WORK ORDER: Find every line in the material below with the string "jeudi" and state how many there are, with no other text.

ENTRIES SHOWN:
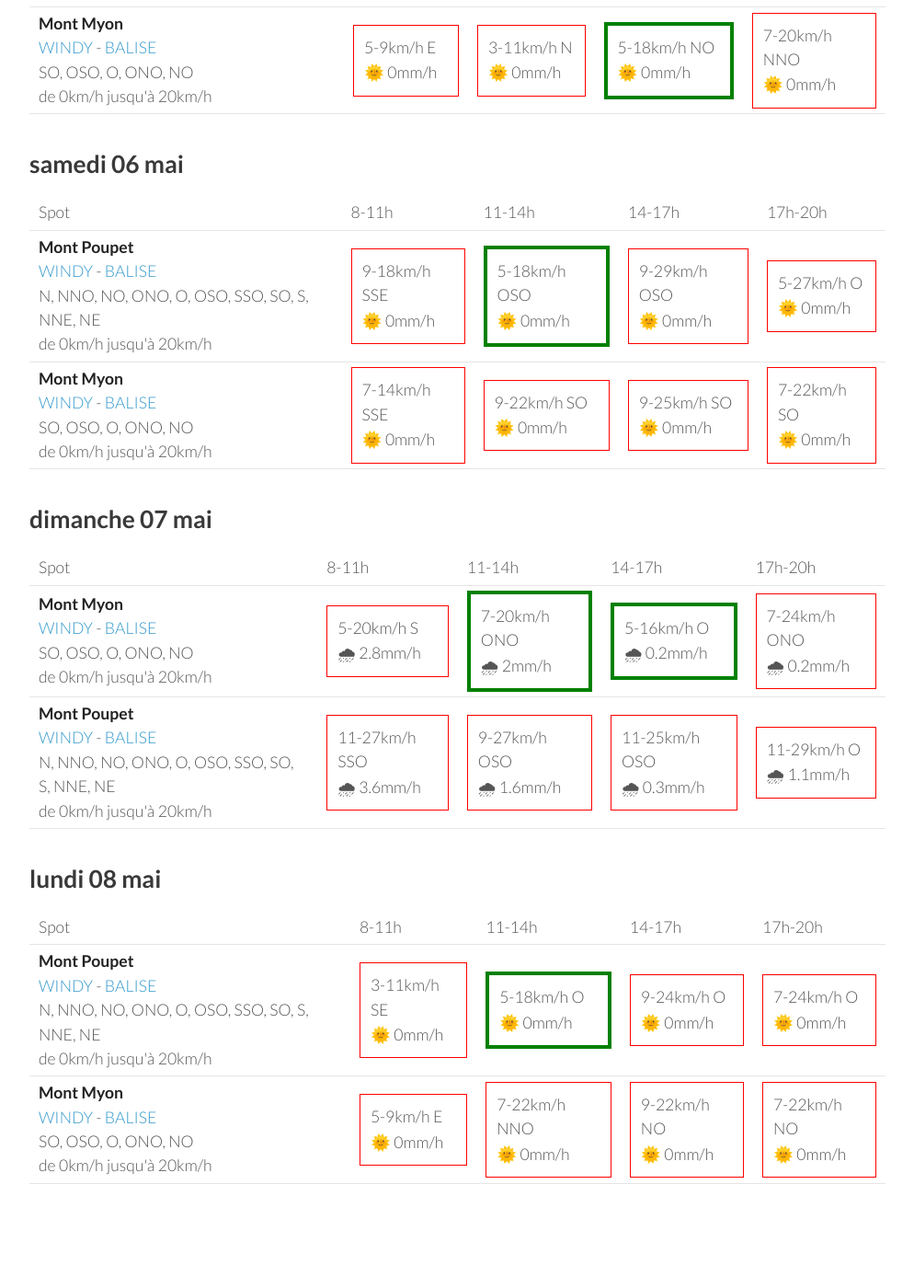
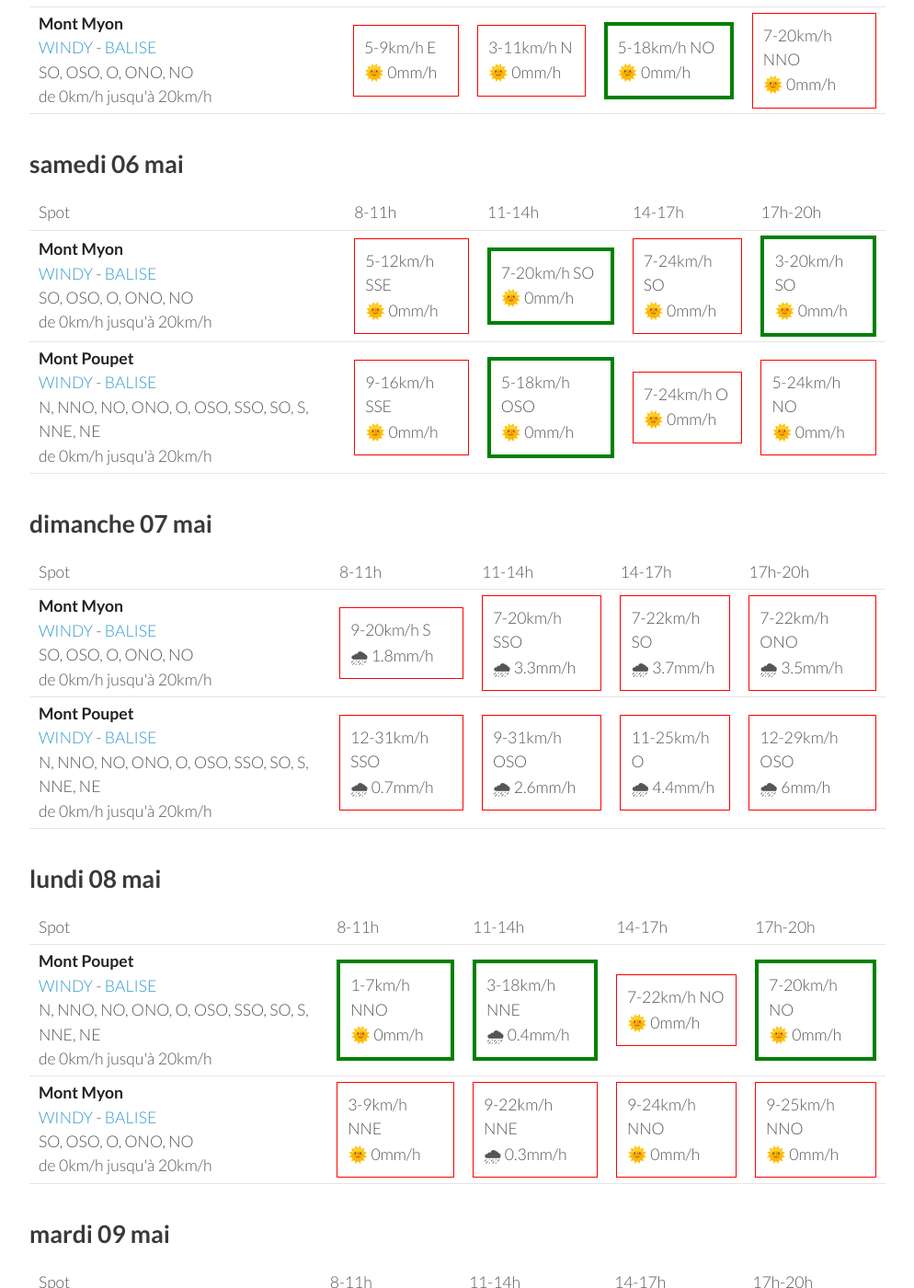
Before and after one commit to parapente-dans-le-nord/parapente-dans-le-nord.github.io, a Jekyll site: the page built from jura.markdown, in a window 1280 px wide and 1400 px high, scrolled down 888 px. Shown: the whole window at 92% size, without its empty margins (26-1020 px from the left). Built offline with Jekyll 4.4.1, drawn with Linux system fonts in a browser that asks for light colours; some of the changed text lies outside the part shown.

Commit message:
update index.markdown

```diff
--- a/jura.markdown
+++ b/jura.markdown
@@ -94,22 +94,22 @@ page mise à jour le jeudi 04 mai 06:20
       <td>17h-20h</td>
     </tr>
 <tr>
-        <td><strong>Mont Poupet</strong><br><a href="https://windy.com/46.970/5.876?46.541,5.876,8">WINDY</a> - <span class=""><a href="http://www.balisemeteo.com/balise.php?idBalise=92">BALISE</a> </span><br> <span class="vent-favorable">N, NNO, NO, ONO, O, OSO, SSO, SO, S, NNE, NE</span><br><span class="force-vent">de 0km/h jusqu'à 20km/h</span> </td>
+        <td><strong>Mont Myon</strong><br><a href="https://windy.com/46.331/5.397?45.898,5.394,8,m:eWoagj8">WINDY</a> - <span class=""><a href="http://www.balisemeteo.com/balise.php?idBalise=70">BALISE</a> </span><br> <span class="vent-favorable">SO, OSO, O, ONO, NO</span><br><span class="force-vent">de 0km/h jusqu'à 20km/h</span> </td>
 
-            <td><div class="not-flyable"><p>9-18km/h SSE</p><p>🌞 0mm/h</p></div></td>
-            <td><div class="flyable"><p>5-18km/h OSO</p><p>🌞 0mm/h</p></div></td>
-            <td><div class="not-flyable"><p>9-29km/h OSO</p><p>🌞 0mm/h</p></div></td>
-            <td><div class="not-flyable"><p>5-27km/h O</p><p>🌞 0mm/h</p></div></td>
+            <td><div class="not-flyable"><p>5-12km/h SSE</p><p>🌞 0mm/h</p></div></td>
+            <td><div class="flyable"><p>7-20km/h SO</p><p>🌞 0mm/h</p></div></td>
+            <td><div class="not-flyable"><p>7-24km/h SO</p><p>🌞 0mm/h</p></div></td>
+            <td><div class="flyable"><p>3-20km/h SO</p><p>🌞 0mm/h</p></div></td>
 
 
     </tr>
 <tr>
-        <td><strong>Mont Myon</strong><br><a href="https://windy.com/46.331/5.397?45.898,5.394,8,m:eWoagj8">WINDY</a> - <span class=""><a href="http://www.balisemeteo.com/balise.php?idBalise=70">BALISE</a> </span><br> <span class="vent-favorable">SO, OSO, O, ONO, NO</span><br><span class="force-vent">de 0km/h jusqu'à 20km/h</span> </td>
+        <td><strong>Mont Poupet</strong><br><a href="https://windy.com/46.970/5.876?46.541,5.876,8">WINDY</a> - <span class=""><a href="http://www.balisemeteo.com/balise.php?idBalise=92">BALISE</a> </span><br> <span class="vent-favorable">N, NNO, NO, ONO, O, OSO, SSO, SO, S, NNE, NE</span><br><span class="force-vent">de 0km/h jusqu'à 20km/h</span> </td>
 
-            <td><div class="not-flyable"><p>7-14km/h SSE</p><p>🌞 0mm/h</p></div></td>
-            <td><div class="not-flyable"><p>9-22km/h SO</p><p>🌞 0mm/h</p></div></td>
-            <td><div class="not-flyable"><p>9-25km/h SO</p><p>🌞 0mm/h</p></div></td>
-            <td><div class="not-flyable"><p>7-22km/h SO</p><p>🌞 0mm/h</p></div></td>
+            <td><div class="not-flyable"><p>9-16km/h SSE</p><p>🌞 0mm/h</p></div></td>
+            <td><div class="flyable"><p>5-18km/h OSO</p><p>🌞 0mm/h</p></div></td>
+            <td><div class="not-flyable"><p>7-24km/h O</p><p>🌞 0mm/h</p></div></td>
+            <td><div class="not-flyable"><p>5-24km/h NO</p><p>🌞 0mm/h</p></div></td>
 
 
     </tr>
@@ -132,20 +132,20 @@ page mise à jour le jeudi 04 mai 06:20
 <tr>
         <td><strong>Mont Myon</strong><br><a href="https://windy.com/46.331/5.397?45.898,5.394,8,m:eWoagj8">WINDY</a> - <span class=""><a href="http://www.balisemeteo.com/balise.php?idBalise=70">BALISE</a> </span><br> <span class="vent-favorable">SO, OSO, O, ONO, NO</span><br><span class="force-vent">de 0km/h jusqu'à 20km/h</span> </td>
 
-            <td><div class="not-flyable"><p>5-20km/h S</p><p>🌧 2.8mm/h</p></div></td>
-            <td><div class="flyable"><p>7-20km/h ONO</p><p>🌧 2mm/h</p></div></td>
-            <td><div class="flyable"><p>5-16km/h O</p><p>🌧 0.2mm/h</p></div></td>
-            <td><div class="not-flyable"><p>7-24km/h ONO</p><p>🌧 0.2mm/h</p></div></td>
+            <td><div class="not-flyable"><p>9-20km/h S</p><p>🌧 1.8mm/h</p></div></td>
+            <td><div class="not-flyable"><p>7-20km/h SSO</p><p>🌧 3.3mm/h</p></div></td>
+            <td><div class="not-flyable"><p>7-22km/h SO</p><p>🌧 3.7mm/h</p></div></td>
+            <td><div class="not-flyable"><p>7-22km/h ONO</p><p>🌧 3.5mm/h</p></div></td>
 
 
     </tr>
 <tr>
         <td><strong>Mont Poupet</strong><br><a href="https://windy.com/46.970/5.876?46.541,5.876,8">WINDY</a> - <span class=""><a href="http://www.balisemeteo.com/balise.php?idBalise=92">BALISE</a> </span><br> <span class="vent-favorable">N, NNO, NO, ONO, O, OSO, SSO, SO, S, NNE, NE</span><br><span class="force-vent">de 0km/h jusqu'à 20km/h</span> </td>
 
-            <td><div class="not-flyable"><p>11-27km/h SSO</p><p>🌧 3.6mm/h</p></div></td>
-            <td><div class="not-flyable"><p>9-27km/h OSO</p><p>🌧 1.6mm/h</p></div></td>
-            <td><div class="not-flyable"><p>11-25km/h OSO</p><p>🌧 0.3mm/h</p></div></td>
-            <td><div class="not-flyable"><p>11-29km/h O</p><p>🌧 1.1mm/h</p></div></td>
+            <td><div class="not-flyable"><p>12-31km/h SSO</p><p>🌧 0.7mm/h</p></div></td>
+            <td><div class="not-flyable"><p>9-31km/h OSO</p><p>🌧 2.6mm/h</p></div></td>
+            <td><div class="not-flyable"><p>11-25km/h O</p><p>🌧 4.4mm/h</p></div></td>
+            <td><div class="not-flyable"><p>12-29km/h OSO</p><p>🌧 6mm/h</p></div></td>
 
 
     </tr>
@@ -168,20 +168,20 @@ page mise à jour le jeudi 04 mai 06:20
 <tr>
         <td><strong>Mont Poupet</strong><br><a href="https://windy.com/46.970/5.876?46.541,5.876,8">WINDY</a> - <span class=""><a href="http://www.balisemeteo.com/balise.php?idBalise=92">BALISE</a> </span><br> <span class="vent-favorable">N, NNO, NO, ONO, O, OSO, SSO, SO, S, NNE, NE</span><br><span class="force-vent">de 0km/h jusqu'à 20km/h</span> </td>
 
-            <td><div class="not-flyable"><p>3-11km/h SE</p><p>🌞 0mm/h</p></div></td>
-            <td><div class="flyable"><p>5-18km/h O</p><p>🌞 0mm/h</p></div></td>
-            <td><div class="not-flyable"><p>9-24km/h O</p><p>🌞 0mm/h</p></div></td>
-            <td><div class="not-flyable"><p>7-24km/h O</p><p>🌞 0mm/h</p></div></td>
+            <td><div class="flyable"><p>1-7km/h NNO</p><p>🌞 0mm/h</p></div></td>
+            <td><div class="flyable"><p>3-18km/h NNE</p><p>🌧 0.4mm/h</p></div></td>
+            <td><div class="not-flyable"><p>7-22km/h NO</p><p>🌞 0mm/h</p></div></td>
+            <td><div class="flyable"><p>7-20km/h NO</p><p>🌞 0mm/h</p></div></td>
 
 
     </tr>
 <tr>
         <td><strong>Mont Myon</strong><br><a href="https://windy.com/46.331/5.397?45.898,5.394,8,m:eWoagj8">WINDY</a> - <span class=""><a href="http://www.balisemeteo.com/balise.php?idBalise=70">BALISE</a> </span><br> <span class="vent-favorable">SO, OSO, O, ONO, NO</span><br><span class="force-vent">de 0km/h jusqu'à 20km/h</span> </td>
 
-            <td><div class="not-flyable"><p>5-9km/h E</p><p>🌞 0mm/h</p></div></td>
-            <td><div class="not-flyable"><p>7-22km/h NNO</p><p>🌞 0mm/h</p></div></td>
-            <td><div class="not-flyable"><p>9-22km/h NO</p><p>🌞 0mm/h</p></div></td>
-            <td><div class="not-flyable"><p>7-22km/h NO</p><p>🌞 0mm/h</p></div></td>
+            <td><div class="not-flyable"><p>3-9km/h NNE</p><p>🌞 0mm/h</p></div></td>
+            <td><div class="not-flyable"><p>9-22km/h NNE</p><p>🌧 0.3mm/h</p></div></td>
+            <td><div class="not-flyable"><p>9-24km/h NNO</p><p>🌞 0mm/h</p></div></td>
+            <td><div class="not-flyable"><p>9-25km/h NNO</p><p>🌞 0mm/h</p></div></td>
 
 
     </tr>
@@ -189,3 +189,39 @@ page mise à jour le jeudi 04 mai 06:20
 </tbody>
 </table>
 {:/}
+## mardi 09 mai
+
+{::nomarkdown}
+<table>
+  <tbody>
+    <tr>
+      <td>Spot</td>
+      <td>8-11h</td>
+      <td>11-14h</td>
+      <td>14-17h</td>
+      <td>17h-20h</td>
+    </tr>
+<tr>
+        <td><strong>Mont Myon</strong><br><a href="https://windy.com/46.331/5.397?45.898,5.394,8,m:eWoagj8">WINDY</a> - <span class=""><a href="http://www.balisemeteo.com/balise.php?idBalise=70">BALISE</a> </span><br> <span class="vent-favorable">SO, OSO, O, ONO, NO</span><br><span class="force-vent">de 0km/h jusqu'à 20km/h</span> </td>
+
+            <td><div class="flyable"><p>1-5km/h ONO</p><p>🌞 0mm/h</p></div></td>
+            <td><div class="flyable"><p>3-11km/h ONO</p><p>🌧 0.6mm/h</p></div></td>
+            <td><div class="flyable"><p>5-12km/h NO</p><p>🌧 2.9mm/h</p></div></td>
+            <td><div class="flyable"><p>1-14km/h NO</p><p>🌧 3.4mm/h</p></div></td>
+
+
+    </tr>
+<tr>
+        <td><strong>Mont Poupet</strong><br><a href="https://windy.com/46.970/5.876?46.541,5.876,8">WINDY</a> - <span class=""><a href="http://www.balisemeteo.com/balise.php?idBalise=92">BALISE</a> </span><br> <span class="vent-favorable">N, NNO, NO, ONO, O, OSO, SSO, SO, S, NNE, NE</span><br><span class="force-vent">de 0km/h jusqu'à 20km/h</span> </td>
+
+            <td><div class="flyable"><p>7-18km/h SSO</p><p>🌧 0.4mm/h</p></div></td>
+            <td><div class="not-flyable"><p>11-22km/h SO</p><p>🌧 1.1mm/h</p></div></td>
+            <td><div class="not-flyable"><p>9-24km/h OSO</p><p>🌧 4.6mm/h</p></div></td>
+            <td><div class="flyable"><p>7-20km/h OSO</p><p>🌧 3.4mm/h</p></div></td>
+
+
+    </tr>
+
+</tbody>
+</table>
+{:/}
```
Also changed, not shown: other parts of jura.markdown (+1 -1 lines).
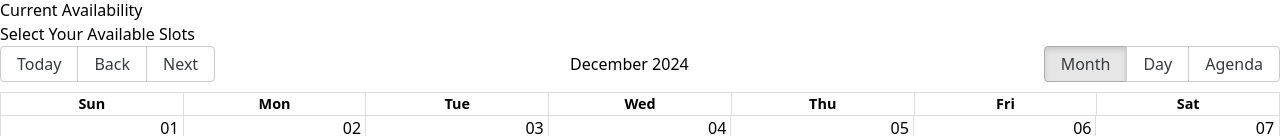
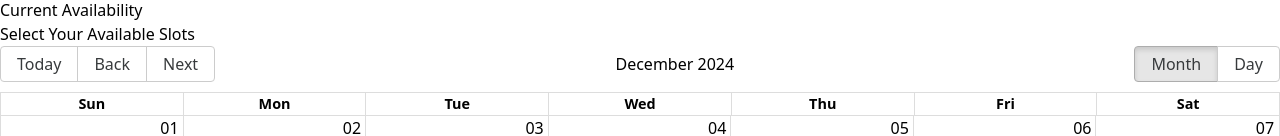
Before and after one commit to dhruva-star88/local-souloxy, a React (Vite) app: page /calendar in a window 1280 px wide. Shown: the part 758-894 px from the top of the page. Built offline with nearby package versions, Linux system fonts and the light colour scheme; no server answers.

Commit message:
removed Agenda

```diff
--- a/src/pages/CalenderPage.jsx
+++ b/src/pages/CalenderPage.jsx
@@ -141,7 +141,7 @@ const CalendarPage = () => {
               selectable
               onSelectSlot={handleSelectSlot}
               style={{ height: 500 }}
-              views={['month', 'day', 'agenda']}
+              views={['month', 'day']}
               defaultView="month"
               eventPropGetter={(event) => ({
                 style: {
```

RESPONSE AREA: 4